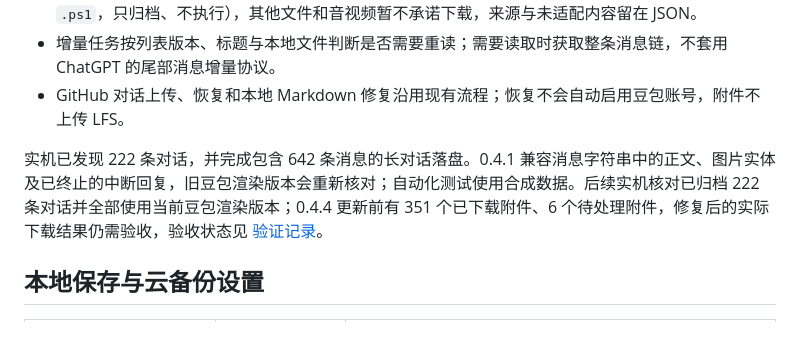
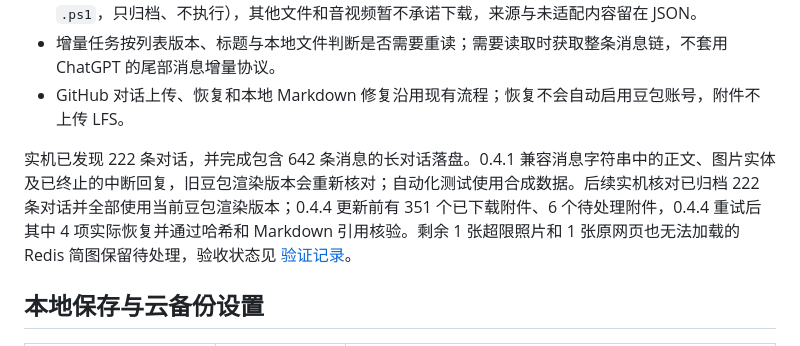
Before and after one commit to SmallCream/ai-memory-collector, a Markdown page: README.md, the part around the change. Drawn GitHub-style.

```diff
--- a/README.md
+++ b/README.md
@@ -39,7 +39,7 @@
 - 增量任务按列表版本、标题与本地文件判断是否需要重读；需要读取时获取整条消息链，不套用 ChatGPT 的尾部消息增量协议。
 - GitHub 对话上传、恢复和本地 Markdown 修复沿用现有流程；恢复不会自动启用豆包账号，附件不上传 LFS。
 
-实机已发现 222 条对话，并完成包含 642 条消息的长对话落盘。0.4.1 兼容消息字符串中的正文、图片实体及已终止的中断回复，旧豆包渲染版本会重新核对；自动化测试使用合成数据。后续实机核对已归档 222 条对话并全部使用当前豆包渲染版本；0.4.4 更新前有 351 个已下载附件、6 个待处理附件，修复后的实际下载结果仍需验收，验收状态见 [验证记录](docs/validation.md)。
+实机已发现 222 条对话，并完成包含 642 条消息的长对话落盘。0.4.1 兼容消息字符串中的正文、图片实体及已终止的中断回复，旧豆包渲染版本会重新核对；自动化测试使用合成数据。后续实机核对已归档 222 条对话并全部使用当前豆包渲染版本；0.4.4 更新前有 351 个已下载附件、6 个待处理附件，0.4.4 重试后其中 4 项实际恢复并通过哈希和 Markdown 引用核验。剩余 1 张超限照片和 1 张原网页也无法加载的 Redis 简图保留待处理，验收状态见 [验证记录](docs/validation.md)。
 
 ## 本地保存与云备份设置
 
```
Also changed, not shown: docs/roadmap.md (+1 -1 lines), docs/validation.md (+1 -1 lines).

What you should do:
Skip the images and write out the rest of the listing exactly.

Task response:
Before and after one commit to SmallCream/ai-memory-collector, a Markdown page: README.md, the part around the change. Drawn GitHub-style.

```diff
--- a/README.md
+++ b/README.md
@@ -39,7 +39,7 @@
 - 增量任务按列表版本、标题与本地文件判断是否需要重读；需要读取时获取整条消息链，不套用 ChatGPT 的尾部消息增量协议。
 - GitHub 对话上传、恢复和本地 Markdown 修复沿用现有流程；恢复不会自动启用豆包账号，附件不上传 LFS。
 
-实机已发现 222 条对话，并完成包含 642 条消息的长对话落盘。0.4.1 兼容消息字符串中的正文、图片实体及已终止的中断回复，旧豆包渲染版本会重新核对；自动化测试使用合成数据。后续实机核对已归档 222 条对话并全部使用当前豆包渲染版本；0.4.4 更新前有 351 个已下载附件、6 个待处理附件，修复后的实际下载结果仍需验收，验收状态见 [验证记录](docs/validation.md)。
+实机已发现 222 条对话，并完成包含 642 条消息的长对话落盘。0.4.1 兼容消息字符串中的正文、图片实体及已终止的中断回复，旧豆包渲染版本会重新核对；自动化测试使用合成数据。后续实机核对已归档 222 条对话并全部使用当前豆包渲染版本；0.4.4 更新前有 351 个已下载附件、6 个待处理附件，0.4.4 重试后其中 4 项实际恢复并通过哈希和 Markdown 引用核验。剩余 1 张超限照片和 1 张原网页也无法加载的 Redis 简图保留待处理，验收状态见 [验证记录](docs/validation.md)。
 
 ## 本地保存与云备份设置
 
```
Also changed, not shown: docs/roadmap.md (+1 -1 lines), docs/validation.md (+1 -1 lines).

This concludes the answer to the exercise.